[Structured diff data]
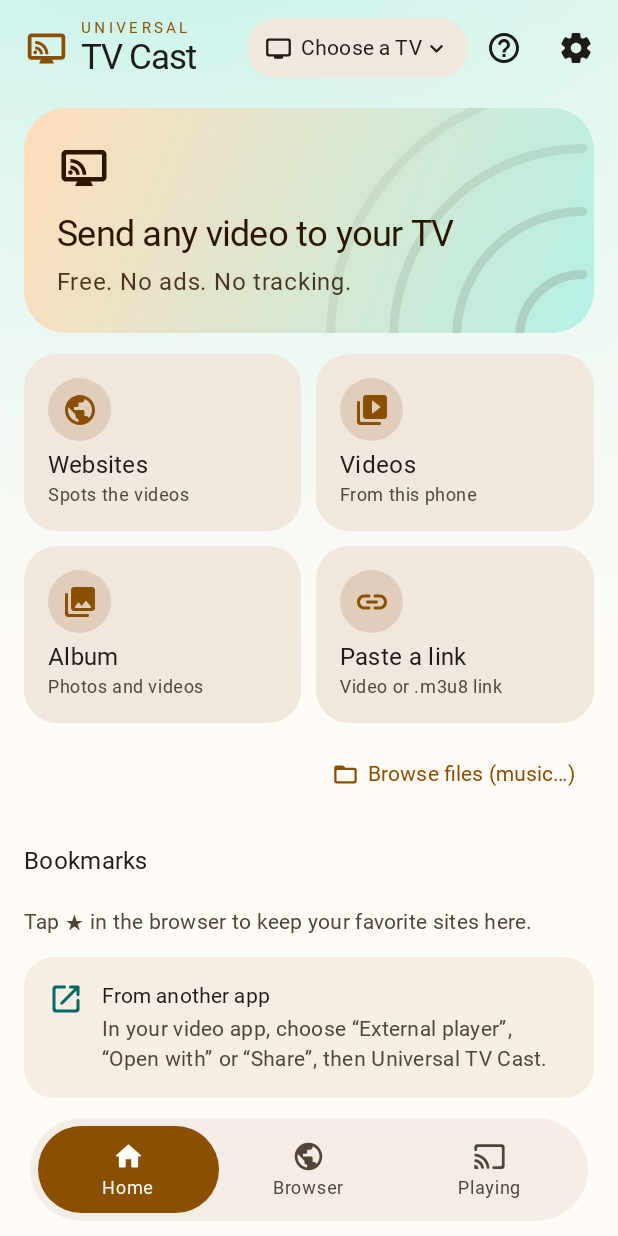
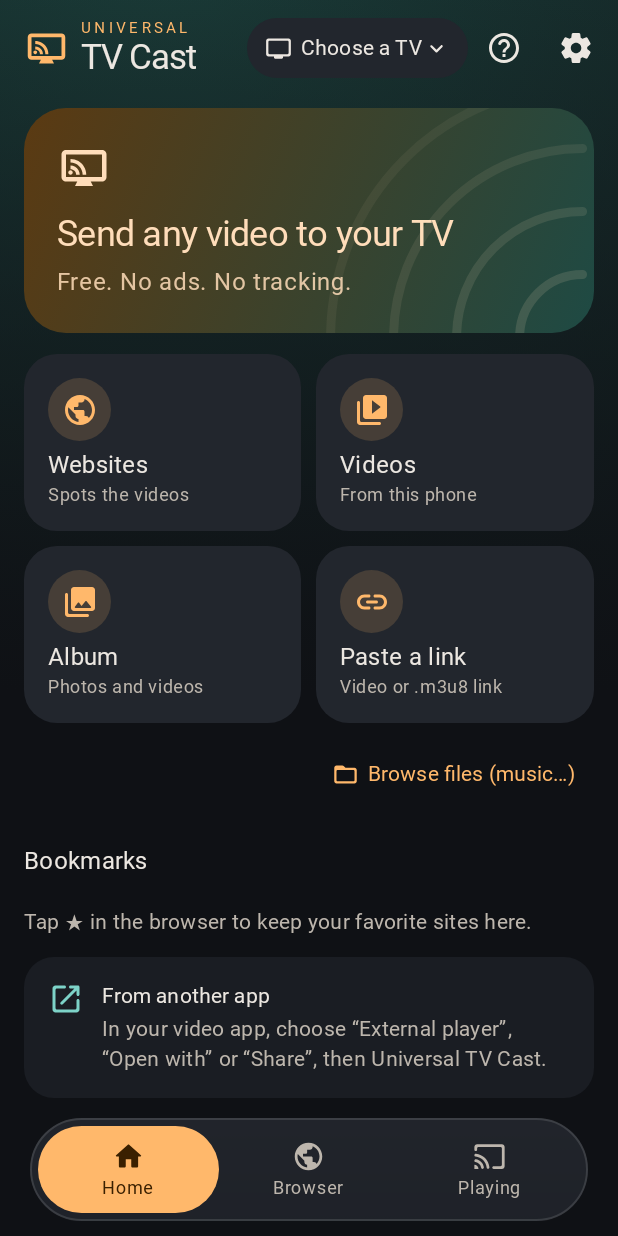
Before and after one commit to guillaumerollando/universal-tv-cast, an Android app built with Jetpack Compose: the screen it shows after launch (MainActivity), on a phone screen of 412 x 824 dp. Run offline under Robolectric (Android 15) with nearby library versions, the phone set to English and light mode, and no system bars; libraries missing offline, so code that uses them is left out: androidx.mediarouter.media; network calls fail; pictures from the network do not load; Roboto replaces fonts that are not available here; 10 statements that could not run were skipped.

Commit message:
Thème sombre uniquement (parti pris), barre système claire, barre d'onglets plus lisible

```diff
--- a/app/src/main/java/studio/rollando/castor/MainActivity.kt
+++ b/app/src/main/java/studio/rollando/castor/MainActivity.kt
@@ -39,7 +39,11 @@ class MainActivity : ComponentActivity(), SensorEventListener {
 
     override fun onCreate(savedInstanceState: Bundle?) {
         super.onCreate(savedInstanceState)
-        enableEdgeToEdge()
+        // Thème sombre uniquement : icônes claires dans les barres système, quel que soit le réglage du téléphone.
+        enableEdgeToEdge(
+            statusBarStyle = androidx.activity.SystemBarStyle.dark(android.graphics.Color.TRANSPARENT),
+            navigationBarStyle = androidx.activity.SystemBarStyle.dark(android.graphics.Color.TRANSPARENT),
+        )
         Castor.init(this)
         if (savedInstanceState == null) handle(intent)
         setContent { CastorTheme { CastorApp() } }
--- a/app/src/main/java/studio/rollando/castor/ui/TabBar.kt
+++ b/app/src/main/java/studio/rollando/castor/ui/TabBar.kt
@@ -73,7 +73,7 @@ fun PillTabBar(tab: Tab, casting: Boolean, onSelect: (Tab) -> Unit) {
         val shape = RoundedCornerShape(50)
         Surface(
             shape = shape,
-            color = c.surfaceContainerHigh.copy(alpha = 0.72f),
+            color = c.surfaceContainerHigh.copy(alpha = 0.84f), // assez opaque pour rester lisible sur une affiche
             border = BorderStroke(1.dp, androidx.compose.ui.graphics.Color.White.copy(alpha = 0.12f)),
             modifier = Modifier.widthIn(max = 420.dp).fillMaxWidth()
                 .background(androidx.compose.ui.graphics.Brush.verticalGradient(
--- a/app/src/main/java/studio/rollando/castor/ui/Theme.kt
+++ b/app/src/main/java/studio/rollando/castor/ui/Theme.kt
@@ -1,10 +1,8 @@
 package studio.rollando.castor.ui
 
-import androidx.compose.foundation.isSystemInDarkTheme
 import androidx.compose.material3.MaterialTheme
 import androidx.compose.material3.Typography
 import androidx.compose.material3.darkColorScheme
-import androidx.compose.material3.lightColorScheme
 import androidx.compose.runtime.Composable
 import androidx.compose.ui.graphics.Color
 import androidx.compose.ui.text.TextStyle
@@ -46,32 +44,6 @@ private val Dark = darkColorScheme(
     onErrorContainer = Color(0xFFFFDAD6),
 )
 
-private val Light = lightColorScheme(
-    primary = Color(0xFF8A4F00),
-    onPrimary = Color.White,
-    primaryContainer = Color(0xFFFFDDBA),
-    onPrimaryContainer = Color(0xFF2C1600),
-    secondary = Color(0xFF006A60),
-    onSecondary = Color.White,
-    secondaryContainer = Color(0xFFB6F0E6),
-    onSecondaryContainer = Color(0xFF00201C),
-    tertiary = Color(0xFF5B4B9A),
-    tertiaryContainer = Color(0xFFFFF0C7),
-    onTertiaryContainer = Color(0xFF3A2E00),
-    background = Color(0xFFFFFBF7),
-    onBackground = Color(0xFF1F1B16),
-    surface = Color(0xFFFFFBF7),
-    onSurface = Color(0xFF1F1B16),
-    surfaceVariant = Color(0xFFF1E4D8),
-    onSurfaceVariant = Color(0xFF51453A),
-    surfaceContainerLowest = Color.White,
-    surfaceContainerLow = Color(0xFFFBF3EC),
-    surfaceContainer = Color(0xFFF6EDE5),
-    surfaceContainerHigh = Color(0xFFF0E7DF),
-    surfaceContainerHighest = Color(0xFFEAE1D9),
-    outline = Color(0xFF84756A),
-    outlineVariant = Color(0xFFD6C4B5),
-)
 
 /** Inter Display (titres, extra-gras, lettres resserrées : l'esprit des applis de streaming) et Inter (le reste). */
 val InterDisplay = FontFamily(Font(R.font.inter_display_extrabold, FontWeight.ExtraBold))
@@ -104,5 +76,6 @@ private val Type = Typography(
 
 @Composable
 fun CastorTheme(content: @Composable () -> Unit) {
-    MaterialTheme(colorScheme = if (isSystemInDarkTheme()) Dark else Light, typography = Type, content = content)
+    // Parti pris : thème sombre uniquement (ambre sur noir, usage le soir devant la télé).
+    MaterialTheme(colorScheme = Dark, typography = Type, content = content)
 }
```
Also changed, not shown: 1 other file.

YOUR OBJECTIVE: The answer must consist of every line above that contains the word "java".

RESULT OF THE EXERCISE:
--- a/app/src/main/java/studio/rollando/castor/MainActivity.kt
+++ b/app/src/main/java/studio/rollando/castor/MainActivity.kt
--- a/app/src/main/java/studio/rollando/castor/ui/TabBar.kt
+++ b/app/src/main/java/studio/rollando/castor/ui/TabBar.kt
--- a/app/src/main/java/studio/rollando/castor/ui/Theme.kt
+++ b/app/src/main/java/studio/rollando/castor/ui/Theme.kt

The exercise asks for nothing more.